*** Opening MATERIAL SUPPLIED ***

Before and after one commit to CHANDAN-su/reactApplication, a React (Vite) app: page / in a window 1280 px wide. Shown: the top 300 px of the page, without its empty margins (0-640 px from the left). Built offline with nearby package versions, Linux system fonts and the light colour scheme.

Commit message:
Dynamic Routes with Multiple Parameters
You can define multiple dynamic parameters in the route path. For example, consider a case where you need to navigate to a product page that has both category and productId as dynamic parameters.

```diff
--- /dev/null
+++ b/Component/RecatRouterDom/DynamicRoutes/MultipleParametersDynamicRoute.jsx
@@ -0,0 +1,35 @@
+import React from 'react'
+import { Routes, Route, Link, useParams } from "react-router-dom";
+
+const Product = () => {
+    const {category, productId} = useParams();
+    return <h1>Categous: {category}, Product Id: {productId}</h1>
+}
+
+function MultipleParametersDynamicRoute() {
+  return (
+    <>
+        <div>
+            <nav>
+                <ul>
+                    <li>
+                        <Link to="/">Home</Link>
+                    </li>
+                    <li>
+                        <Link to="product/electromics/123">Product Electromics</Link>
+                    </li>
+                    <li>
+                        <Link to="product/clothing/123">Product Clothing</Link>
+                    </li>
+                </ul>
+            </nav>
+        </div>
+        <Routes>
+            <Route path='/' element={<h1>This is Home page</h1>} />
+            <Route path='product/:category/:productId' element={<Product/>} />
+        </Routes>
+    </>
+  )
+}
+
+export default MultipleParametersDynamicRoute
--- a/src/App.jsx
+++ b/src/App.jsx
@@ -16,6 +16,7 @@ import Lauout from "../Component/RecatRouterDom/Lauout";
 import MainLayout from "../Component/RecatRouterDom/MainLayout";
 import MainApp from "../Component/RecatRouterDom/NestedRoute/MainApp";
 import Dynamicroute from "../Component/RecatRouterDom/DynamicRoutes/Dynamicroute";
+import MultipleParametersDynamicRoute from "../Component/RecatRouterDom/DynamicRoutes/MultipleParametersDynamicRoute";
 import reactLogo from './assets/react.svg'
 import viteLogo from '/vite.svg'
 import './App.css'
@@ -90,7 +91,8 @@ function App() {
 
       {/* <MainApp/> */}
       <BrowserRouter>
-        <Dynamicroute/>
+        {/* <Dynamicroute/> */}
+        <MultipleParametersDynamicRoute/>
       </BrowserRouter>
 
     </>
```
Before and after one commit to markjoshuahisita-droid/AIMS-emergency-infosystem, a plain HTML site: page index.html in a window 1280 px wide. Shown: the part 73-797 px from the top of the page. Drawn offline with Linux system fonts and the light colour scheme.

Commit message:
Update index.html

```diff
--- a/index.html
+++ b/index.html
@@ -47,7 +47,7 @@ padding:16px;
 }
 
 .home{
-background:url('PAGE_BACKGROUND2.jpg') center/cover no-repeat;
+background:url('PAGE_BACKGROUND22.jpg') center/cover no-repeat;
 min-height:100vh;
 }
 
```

*** Closing MATERIAL SUPPLIED ***

EXERCISE AIM: Starting at the top of the data above, repeat every line exactly until the line containing "Dynamic Routes with Multiple Parameters" has been given, then stop.

SOLVED PROBLEM:
Before and after one commit to CHANDAN-su/reactApplication, a React (Vite) app: page / in a window 1280 px wide. Shown: the top 300 px of the page, without its empty margins (0-640 px from the left). Built offline with nearby package versions, Linux system fonts and the light colour scheme.

Commit message:
Dynamic Routes with Multiple Parameters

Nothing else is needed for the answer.